[Collected data entries]
----------------------------------------

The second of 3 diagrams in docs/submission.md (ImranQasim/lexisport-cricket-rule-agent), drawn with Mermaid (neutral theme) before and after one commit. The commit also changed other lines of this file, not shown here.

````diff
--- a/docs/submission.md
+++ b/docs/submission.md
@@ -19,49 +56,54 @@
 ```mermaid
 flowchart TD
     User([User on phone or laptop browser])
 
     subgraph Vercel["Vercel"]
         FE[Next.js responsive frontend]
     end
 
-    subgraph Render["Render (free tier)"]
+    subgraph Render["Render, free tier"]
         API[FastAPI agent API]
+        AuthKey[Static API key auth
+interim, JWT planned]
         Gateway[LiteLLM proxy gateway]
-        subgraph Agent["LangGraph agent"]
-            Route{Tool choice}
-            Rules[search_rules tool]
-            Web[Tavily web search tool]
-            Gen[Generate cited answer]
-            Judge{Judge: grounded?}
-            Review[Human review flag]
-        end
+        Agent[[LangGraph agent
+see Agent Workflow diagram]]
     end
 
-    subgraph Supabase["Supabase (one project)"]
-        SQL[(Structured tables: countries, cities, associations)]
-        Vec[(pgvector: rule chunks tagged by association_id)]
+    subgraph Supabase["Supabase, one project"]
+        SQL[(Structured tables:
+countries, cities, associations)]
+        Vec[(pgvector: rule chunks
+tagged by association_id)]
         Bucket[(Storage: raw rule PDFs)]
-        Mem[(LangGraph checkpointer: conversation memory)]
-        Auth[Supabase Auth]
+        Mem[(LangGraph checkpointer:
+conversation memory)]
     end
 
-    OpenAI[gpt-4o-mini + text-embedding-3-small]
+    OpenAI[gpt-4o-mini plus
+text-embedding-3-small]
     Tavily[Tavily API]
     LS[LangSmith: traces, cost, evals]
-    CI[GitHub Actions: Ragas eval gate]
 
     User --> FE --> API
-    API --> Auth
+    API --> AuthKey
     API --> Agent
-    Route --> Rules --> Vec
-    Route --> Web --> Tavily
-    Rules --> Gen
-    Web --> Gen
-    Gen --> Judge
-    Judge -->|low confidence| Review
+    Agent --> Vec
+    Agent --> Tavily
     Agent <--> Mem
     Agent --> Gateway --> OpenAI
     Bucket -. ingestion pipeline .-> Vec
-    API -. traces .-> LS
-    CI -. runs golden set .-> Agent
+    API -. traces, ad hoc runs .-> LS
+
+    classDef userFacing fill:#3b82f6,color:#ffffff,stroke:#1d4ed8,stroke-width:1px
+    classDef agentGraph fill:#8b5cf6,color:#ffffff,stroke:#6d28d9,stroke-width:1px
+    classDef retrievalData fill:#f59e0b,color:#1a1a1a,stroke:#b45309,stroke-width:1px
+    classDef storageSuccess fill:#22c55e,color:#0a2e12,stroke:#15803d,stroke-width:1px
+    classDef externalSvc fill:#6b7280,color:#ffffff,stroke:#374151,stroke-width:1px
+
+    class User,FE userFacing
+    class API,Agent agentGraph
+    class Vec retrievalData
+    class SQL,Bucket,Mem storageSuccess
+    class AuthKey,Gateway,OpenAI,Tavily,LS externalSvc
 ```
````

----------------------------------------

Copy each line of the data that includes the word "LangGraph".

-        subgraph Agent["LangGraph agent"]
+        Agent[[LangGraph agent
-        Mem[(LangGraph checkpointer: conversation memory)]
+        Mem[(LangGraph checkpointer:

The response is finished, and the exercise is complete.